UPDATE: I’m delighted to share, after I recommended that J Ronald Smith send his album along with my article to Stephen Hill of Hearts of Space, that he did so and Hill generously featured Terminus Void on PGM No. 1314, Stellar Quest! We couldn’t be more pleased to have exposure to a global audience of discerning space music listeners!

To The Moon and Apollo 11

Last night I had the absolute honor of watching the new Apollo 11 moon mission movie composed of newly discovered footage from National archives along with previously existing footage. The content was expertly compiled into a riveting and breathtaking feature film, 100% authentic and free from Hollywood bombast and special effects. It was absolutely stunning.
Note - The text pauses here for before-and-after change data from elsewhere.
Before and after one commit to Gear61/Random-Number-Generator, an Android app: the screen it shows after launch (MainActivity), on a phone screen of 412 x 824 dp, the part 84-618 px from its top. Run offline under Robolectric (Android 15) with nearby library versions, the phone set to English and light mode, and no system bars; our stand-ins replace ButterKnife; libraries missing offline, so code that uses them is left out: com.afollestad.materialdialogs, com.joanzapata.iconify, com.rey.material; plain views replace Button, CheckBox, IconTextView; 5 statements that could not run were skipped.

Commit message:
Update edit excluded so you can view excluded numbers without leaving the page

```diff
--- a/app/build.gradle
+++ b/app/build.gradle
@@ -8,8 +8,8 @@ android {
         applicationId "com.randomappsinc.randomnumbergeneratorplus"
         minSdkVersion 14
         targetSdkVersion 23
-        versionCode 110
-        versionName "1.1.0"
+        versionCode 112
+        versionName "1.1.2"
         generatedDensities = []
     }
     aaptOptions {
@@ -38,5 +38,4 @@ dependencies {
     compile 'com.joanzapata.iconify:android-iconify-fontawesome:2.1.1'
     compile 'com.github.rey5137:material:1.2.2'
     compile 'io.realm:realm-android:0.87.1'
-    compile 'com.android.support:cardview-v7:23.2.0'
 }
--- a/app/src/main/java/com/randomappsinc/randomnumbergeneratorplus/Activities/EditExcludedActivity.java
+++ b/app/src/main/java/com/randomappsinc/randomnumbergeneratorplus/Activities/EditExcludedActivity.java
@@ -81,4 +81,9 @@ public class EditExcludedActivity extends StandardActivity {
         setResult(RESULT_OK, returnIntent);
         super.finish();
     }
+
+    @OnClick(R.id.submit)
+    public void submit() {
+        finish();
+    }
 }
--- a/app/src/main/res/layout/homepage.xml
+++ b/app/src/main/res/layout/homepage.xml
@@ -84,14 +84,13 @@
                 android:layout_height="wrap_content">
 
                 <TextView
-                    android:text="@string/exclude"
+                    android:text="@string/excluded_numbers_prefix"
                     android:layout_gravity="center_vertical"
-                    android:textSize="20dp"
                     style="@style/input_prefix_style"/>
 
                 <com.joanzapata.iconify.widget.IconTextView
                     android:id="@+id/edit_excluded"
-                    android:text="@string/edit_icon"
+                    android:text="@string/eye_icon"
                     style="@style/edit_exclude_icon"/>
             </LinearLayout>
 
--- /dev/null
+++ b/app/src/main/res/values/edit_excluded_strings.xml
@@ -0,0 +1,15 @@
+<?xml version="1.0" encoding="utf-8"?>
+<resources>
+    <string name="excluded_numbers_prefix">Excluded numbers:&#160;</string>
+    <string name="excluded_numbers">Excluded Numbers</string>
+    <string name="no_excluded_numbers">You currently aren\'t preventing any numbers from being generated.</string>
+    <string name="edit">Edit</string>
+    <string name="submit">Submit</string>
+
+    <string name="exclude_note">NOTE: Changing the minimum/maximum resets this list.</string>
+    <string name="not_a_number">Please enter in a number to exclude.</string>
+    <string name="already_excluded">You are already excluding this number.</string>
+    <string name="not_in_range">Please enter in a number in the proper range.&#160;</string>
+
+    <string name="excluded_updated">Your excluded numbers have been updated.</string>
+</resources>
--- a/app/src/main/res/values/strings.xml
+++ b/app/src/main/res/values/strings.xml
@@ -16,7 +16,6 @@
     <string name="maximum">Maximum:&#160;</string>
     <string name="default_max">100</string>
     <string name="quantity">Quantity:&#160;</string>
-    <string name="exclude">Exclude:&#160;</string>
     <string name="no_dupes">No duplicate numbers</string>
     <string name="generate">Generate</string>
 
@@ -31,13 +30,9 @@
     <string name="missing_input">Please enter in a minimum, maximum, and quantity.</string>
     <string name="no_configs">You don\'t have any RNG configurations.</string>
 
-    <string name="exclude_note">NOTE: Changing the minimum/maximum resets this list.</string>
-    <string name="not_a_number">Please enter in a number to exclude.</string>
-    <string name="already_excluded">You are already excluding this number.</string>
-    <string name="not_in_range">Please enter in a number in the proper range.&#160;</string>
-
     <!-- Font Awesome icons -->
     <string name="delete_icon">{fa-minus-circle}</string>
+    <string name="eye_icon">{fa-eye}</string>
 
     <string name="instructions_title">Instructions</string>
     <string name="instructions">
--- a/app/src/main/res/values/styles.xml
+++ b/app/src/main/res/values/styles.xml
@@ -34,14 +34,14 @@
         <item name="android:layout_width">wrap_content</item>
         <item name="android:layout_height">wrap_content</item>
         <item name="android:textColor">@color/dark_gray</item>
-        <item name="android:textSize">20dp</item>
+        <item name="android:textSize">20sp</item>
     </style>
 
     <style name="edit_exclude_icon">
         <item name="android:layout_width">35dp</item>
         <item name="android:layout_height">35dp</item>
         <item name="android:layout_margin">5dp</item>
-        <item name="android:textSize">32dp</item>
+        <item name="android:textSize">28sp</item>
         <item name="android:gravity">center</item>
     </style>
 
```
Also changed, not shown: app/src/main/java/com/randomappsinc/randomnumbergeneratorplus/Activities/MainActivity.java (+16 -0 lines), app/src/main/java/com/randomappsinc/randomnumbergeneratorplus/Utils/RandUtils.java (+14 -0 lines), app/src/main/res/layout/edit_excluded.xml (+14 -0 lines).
And all throughout the film, I couldn’t help but grin like a child each time I heard voice samples from Mission Control, Buzz Aldrin, Neil Armstrong, and Nixon’s legendary phone call to the astronauts all instantly recognizable from the countless downtempo/electronic/ambient techno albums which borrowed heavily from these classic archival recordings.

Among them, I recognized samples from:

  • Coldcut’s “Outer Planetary Mix” remix of “The Guitar” by They Might Be Giants
  • The Orb – (much of the Adventures Beyond the Ultraworld LP)
  • Public Service Broadcasting – The Race for Space LP (featuring Sputnik 1, the Apollo 1 fire, and the Vostok 1, Voskhod 2, Vostok 6, Apollo 8, Apollo 11 and Apollo 17 missions)
  • and Lemon Jelly’s beautiful “Spacewalk” from their classic Lost Horizons LP.

If I’ve missed any other classics, please let me know!

In celebration of the incredible spirit and inspiration of the new film, I’m spinning Time Life’s NASA: To The Moon 6LP archival vinyl box set issued in 1969.

If you haven’t seen the film yet – I highly recommend it!

And for more NASA vinyl beauty, don’t miss this entry for the 40th Anniversary Voyager Golden Record Box Set!

NASA - To the Moon (Time Life Records)